Masahiro Tsuboi, MD, discusses treatment with osimertinib for patients with EGFR-mutated non–small cell lung cancer and central nervous system disease recurrence.
Masahiro Tsuboi, MD, a surgeon at the National Cancer Center Hospital East in Japan, discusses treatment with osimertinib (Tagrisso) for patients with EGFR-mutated non–small cell lung cancer (NSCLC) and central nervous system (CNS) disease recurrence.
EGFR tyrosine kinase inhibitors (TKIs) are standard of care for patients with NSCLC and EGFR mutations in the adjuvant setting. Previous studies have suggested their use in the resectable setting, according to Tsuboi. Disease recurrence can be local or distant for patients with resected NSCLC, and the type of recurrence impacts outcome after surgery. Local recurrence is associated with a longer survival outcome compared with distant recurrence.
CNS metastases are common for patients with EGFR mutations. Tsuboi says an example of this is the adjuvant RADIANT study (NCT00373425), where 77% of the recurrence in patients with NSCLC receiving erlotinib (Tarceva) had CNS involvement. CNS metastases indicate a poor prognosis for these patients and remains an unmet need in this setting. By preventing CNS recurrence, patient outcomes will improve, Tsuboi says.

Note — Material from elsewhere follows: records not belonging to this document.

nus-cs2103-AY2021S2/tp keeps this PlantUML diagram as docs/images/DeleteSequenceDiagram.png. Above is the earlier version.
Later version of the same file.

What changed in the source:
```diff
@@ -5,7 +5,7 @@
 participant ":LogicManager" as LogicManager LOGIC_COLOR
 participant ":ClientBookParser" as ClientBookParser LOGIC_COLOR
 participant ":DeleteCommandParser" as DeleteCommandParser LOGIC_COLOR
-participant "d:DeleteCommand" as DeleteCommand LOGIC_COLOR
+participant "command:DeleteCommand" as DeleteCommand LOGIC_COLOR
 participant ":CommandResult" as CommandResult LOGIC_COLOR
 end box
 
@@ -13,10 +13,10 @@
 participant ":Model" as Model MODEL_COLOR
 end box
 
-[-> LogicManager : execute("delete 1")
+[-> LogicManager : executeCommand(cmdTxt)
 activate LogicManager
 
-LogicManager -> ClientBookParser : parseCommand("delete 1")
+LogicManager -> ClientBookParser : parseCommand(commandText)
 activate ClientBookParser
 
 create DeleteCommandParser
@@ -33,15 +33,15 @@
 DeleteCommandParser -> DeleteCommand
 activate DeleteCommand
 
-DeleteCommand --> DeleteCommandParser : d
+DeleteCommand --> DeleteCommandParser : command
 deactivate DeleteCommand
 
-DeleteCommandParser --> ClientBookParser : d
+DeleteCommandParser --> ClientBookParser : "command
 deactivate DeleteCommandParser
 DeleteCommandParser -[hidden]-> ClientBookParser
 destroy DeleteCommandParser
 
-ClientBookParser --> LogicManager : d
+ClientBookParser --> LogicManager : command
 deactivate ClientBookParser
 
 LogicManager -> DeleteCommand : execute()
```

Osimertinib has shown clinical significance for exposure in the brain compared with other EGFR TKIs and has shown greater penetration of the blood-brain barrier.